• WORK REQUEST: Since only the text is wanted, print every entry below exactly and omit the images.

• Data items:

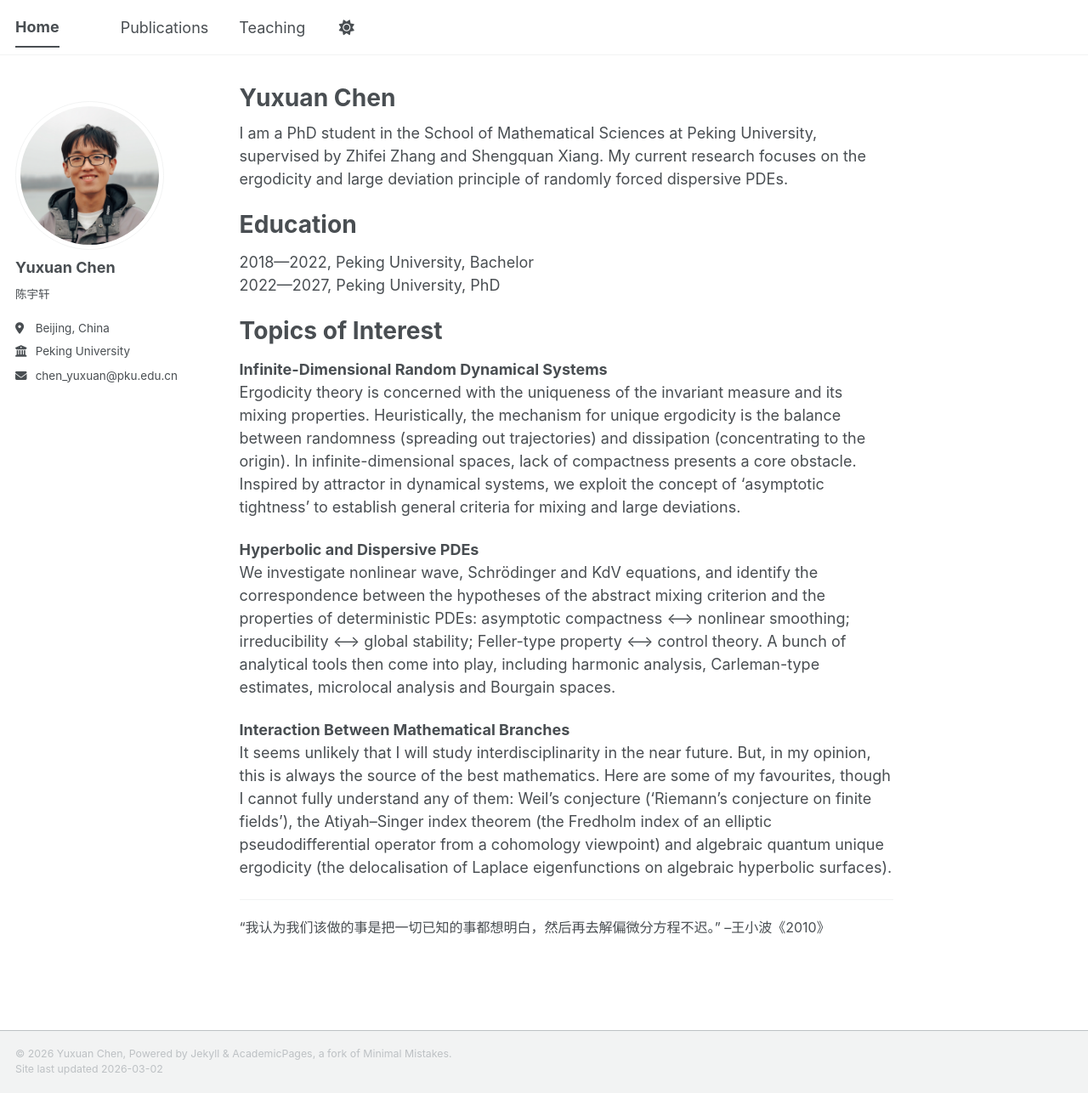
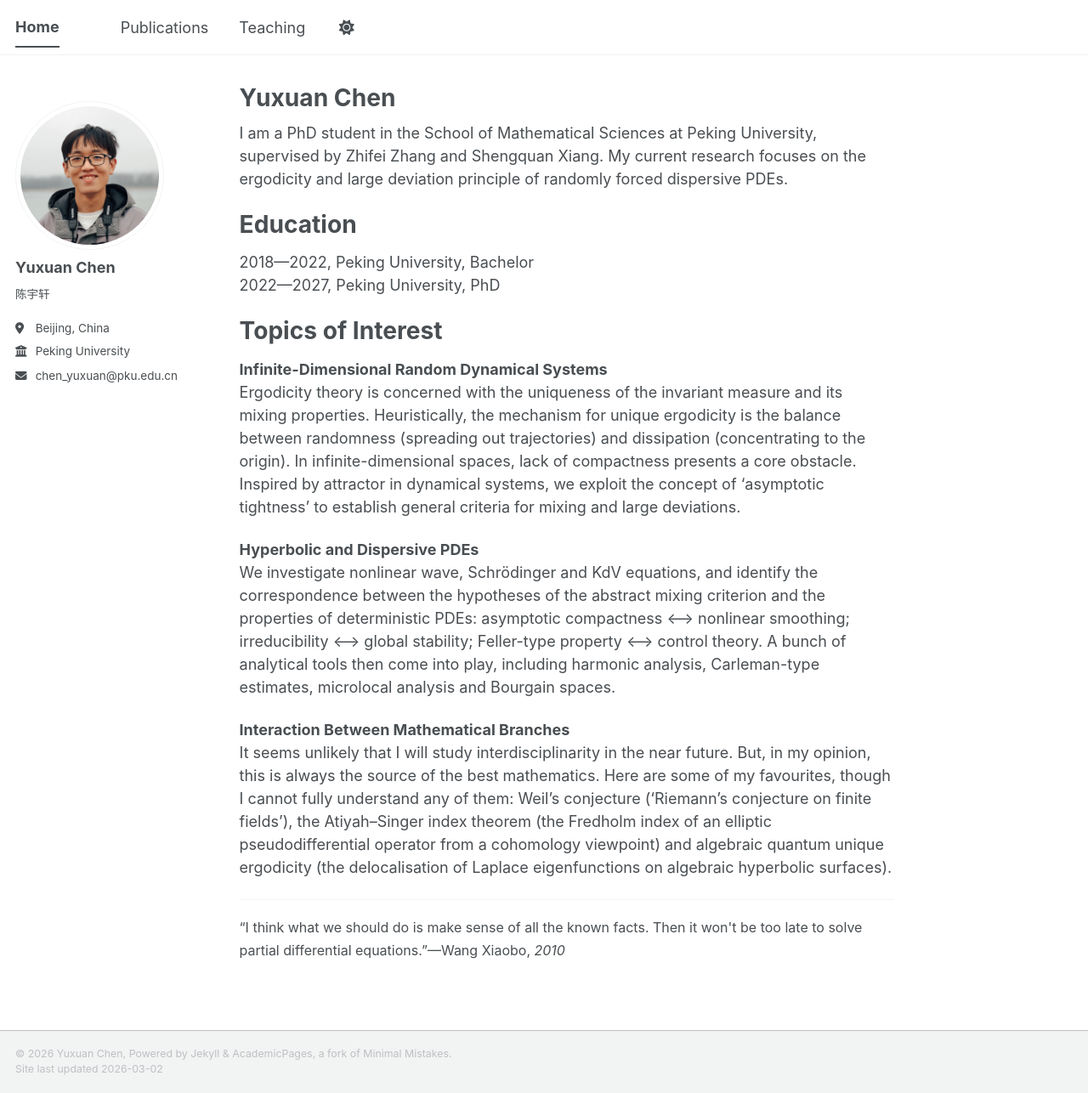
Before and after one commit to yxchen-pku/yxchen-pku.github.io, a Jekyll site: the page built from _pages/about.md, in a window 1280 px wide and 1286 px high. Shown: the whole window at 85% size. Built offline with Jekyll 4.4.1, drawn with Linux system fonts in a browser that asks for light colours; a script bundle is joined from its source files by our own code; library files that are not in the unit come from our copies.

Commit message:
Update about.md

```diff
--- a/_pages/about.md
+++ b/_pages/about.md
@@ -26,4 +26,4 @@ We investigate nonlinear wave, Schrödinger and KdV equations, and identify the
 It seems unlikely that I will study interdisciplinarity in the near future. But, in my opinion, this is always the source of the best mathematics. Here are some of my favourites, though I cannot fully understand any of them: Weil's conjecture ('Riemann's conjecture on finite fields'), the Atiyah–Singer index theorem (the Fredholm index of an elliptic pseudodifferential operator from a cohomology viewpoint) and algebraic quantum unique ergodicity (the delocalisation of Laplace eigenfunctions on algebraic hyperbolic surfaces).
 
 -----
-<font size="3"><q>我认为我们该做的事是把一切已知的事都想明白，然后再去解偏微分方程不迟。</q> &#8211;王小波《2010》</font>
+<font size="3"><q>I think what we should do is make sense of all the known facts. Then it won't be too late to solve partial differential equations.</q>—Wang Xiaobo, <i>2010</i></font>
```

• EXERCISE ANSWER:
Before and after one commit to yxchen-pku/yxchen-pku.github.io, a Jekyll site: the page built from _pages/about.md, in a window 1280 px wide and 1286 px high. Shown: the whole window at 85% size. Built offline with Jekyll 4.4.1, drawn with Linux system fonts in a browser that asks for light colours; a script bundle is joined from its source files by our own code; library files that are not in the unit come from our copies.

Commit message:
Update about.md

```diff
--- a/_pages/about.md
+++ b/_pages/about.md
@@ -26,4 +26,4 @@ We investigate nonlinear wave, Schrödinger and KdV equations, and identify the
 It seems unlikely that I will study interdisciplinarity in the near future. But, in my opinion, this is always the source of the best mathematics. Here are some of my favourites, though I cannot fully understand any of them: Weil's conjecture ('Riemann's conjecture on finite fields'), the Atiyah–Singer index theorem (the Fredholm index of an elliptic pseudodifferential operator from a cohomology viewpoint) and algebraic quantum unique ergodicity (the delocalisation of Laplace eigenfunctions on algebraic hyperbolic surfaces).
 
 -----
-<font size="3"><q>我认为我们该做的事是把一切已知的事都想明白，然后再去解偏微分方程不迟。</q> &#8211;王小波《2010》</font>
+<font size="3"><q>I think what we should do is make sense of all the known facts. Then it won't be too late to solve partial differential equations.</q>—Wang Xiaobo, <i>2010</i></font>
```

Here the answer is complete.